▶ [Task prompt] Extract the records below word for word and ignore the images.

*****

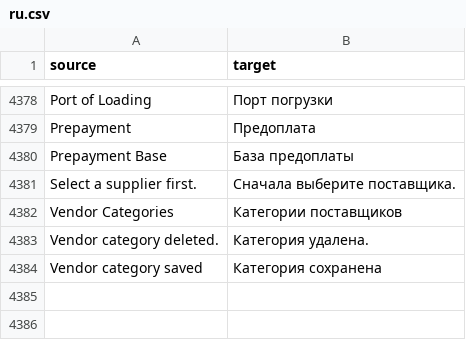
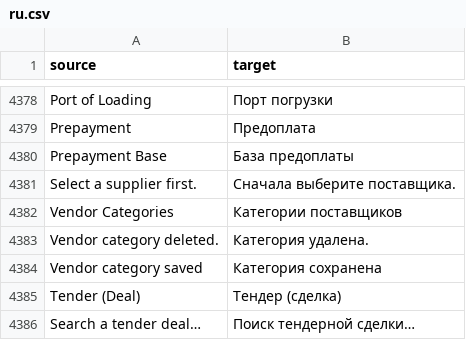
Before and after one commit to zvictory/stabler, a CSV file: stabler/translations/ru.csv, drawn as a sheet; only a part is shown, gaps mark what is left out.

```diff
--- a/stabler/translations/ru.csv
+++ b/stabler/translations/ru.csv
@@ -4384 +4384,3 @@ Vendor category deleted.,Категория удалена.
 Vendor category saved,Категория сохранена
+Tender (Deal),Тендер (сделка)
+Search a tender deal…,Поиск тендерной сделки…
```
Also changed, not shown: stabler/translations/en.csv, stabler/translations/tr.csv, 6 other files.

*****

▶ [Exercise response]
Before and after one commit to zvictory/stabler, a CSV file: stabler/translations/ru.csv, drawn as a sheet; only a part is shown, gaps mark what is left out.

```diff
--- a/stabler/translations/ru.csv
+++ b/stabler/translations/ru.csv
@@ -4384 +4384,3 @@ Vendor category deleted.,Категория удалена.
 Vendor category saved,Категория сохранена
+Tender (Deal),Тендер (сделка)
+Search a tender deal…,Поиск тендерной сделки…
```
Also changed, not shown: stabler/translations/en.csv, stabler/translations/tr.csv, 6 other files.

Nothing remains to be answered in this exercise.